Watch the full story:

Over one million people in Tennessee are at risk of hunger every day. And since the outbreak of COVID-19, Second Harvest has seen a 50% increase in need for their services.

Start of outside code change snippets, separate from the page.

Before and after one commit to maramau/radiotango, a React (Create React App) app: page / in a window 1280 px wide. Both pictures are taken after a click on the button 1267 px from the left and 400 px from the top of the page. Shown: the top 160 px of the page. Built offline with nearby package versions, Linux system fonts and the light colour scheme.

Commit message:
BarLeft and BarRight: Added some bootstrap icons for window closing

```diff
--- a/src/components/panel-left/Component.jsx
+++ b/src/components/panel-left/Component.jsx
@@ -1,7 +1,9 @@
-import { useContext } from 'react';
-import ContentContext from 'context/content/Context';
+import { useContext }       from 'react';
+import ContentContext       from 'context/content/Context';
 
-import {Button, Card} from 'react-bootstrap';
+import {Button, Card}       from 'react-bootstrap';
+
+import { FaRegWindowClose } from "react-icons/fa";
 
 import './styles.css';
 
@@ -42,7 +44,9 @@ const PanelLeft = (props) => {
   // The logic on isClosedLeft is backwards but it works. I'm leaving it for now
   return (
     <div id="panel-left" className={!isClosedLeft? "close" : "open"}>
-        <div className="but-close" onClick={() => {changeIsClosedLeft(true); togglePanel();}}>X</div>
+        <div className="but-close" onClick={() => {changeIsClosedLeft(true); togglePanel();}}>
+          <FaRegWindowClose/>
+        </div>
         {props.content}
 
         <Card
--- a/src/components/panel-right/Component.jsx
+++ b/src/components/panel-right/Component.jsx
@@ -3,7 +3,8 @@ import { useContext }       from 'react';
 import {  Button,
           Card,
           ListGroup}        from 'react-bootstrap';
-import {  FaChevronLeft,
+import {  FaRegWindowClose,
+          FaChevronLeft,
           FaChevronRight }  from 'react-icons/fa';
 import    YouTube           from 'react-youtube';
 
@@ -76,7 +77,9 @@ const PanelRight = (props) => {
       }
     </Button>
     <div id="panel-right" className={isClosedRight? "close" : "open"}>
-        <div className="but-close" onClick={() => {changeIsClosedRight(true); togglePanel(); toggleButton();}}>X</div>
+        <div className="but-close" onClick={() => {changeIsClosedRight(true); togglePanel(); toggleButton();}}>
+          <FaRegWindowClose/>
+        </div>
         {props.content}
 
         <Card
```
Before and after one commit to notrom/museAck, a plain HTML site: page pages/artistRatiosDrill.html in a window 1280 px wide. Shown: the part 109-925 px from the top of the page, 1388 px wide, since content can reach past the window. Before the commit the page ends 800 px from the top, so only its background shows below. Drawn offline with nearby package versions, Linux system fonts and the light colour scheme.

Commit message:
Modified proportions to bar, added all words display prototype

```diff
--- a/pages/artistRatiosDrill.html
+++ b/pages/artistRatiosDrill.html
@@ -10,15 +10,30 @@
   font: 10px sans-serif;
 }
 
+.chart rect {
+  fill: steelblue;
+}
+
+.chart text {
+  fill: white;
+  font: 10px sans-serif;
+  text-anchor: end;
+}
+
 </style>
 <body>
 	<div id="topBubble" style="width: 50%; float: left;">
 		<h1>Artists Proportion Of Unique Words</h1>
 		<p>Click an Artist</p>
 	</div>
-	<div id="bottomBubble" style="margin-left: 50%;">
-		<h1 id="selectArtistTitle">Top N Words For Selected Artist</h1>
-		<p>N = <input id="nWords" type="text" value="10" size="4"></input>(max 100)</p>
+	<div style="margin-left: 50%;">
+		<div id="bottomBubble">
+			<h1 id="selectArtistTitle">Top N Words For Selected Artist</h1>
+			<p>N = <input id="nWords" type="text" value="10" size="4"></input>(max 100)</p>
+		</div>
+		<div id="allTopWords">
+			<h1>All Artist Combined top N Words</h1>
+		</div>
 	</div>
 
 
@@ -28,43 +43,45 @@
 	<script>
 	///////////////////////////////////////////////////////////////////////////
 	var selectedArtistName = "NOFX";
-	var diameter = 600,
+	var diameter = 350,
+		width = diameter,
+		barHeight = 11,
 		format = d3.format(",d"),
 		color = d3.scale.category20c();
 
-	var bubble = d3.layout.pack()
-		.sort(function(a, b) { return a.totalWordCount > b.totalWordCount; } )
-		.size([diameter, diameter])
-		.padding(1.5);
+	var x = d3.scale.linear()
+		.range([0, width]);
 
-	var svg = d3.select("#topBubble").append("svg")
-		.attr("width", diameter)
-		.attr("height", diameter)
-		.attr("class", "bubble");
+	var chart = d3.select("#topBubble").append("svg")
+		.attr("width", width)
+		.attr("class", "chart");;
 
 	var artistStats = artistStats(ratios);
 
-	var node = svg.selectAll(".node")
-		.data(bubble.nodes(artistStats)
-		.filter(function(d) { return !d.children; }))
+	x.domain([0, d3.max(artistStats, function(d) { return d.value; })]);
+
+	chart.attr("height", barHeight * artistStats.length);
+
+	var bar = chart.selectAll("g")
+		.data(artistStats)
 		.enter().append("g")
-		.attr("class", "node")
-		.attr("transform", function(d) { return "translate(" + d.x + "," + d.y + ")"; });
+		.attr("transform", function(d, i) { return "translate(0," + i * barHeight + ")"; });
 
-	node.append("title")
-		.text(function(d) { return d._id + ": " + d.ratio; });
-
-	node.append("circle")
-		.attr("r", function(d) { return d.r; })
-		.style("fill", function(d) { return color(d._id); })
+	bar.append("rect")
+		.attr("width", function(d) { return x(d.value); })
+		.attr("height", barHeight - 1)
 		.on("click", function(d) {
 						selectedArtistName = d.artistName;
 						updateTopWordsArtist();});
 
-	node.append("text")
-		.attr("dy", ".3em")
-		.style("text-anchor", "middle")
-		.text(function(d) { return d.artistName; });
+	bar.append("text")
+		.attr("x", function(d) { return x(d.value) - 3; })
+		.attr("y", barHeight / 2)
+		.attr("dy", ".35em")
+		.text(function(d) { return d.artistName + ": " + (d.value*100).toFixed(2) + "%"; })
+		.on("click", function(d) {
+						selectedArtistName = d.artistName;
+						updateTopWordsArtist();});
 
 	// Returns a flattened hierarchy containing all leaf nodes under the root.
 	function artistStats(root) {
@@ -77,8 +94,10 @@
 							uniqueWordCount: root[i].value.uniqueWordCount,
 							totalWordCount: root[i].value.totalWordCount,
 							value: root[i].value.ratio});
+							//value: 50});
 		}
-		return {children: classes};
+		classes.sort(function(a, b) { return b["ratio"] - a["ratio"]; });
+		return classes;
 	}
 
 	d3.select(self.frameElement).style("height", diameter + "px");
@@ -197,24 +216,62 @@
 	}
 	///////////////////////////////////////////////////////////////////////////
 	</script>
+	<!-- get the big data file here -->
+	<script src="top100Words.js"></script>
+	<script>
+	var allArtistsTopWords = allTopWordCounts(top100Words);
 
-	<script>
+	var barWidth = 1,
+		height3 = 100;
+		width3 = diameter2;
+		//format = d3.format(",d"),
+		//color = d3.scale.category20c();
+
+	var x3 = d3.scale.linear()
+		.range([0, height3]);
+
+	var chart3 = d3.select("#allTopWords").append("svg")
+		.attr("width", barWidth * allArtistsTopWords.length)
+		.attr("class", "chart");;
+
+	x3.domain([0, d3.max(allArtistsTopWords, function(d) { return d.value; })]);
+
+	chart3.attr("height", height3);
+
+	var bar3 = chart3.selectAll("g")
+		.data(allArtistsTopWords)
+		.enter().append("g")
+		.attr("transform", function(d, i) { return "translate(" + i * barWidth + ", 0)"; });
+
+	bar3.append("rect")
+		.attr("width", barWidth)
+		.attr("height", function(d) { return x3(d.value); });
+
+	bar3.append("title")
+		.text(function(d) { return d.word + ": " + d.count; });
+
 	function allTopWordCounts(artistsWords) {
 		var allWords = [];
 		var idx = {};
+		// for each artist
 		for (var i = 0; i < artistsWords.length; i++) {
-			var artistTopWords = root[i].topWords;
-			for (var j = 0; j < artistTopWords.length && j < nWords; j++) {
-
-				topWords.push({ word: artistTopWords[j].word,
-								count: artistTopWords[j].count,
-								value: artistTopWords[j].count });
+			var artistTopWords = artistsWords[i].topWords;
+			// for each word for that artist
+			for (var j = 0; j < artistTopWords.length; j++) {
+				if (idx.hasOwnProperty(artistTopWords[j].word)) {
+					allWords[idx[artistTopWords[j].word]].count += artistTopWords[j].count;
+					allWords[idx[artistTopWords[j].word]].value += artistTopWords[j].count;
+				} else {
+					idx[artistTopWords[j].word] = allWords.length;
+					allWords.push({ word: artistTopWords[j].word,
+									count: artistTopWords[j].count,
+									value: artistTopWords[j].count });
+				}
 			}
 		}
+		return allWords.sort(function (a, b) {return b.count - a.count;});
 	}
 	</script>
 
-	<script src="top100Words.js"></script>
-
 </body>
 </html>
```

That's why Amazon is Delivering Smiles and giving back this holiday season by fulfilling hundreds of AmazonSmile Charity Lists, donating essential pantry and food items to help organizations like Second Harvest to feed those hit the hardest this year.

Visit AmazonSmile Charity Lists to donate directly to a local food bank or charity in your community, or simply shop smile.amazon.com and Amazon will donate a portion of the purchase price of eligible products to your selected charity.

Courtesy of Macy's

Brantley and his snowman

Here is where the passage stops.